▸ **INPUT RECORDS**
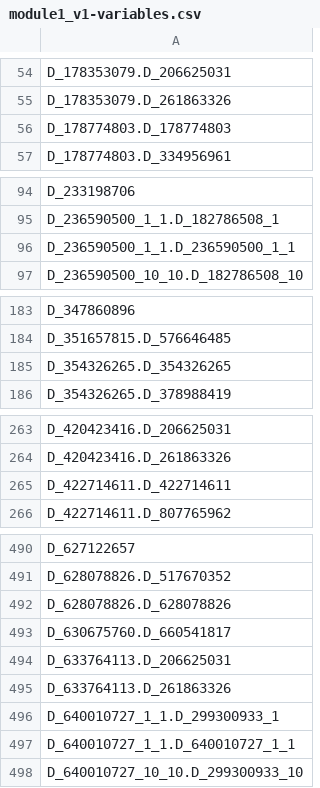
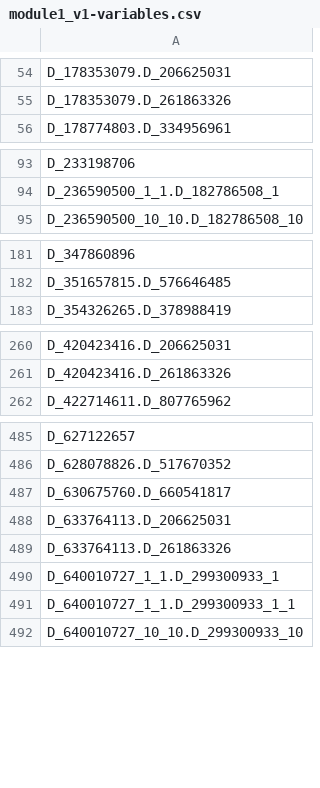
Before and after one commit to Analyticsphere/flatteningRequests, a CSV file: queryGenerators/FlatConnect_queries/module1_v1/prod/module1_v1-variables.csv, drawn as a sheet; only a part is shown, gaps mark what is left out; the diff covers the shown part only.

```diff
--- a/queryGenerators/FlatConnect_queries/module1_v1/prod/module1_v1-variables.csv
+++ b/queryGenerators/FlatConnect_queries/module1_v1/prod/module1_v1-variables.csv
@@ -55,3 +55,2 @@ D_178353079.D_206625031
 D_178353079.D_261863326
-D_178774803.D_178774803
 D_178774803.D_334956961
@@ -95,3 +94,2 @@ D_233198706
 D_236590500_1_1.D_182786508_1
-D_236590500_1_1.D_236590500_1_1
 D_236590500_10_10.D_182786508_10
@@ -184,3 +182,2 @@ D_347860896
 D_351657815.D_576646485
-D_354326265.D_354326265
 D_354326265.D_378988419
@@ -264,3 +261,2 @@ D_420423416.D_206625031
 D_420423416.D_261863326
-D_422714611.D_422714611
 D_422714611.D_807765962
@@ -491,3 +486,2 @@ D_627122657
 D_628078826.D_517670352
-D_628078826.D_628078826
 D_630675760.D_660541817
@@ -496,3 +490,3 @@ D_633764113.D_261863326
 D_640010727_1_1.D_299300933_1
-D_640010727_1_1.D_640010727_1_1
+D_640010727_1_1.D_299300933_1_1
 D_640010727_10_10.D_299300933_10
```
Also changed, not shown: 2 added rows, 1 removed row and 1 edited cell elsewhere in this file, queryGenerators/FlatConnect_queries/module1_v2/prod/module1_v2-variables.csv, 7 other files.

▸ **ASSIGNED TASK**
Find the string "prod" in the entries above. Copy each line where it occurs.

▸ **ANSWER AREA**
Before and after one commit to Analyticsphere/flatteningRequests, a CSV file: queryGenerators/FlatConnect_queries/module1_v1/prod/module1_v1-variables.csv, drawn as a sheet; only a part is shown, gaps mark what is left out; the diff covers the shown part only.
--- a/queryGenerators/FlatConnect_queries/module1_v1/prod/module1_v1-variables.csv
+++ b/queryGenerators/FlatConnect_queries/module1_v1/prod/module1_v1-variables.csv
Also changed, not shown: 2 added rows, 1 removed row and 1 edited cell elsewhere in this file, queryGenerators/FlatConnect_queries/module1_v2/prod/module1_v2-variables.csv, 7 other files.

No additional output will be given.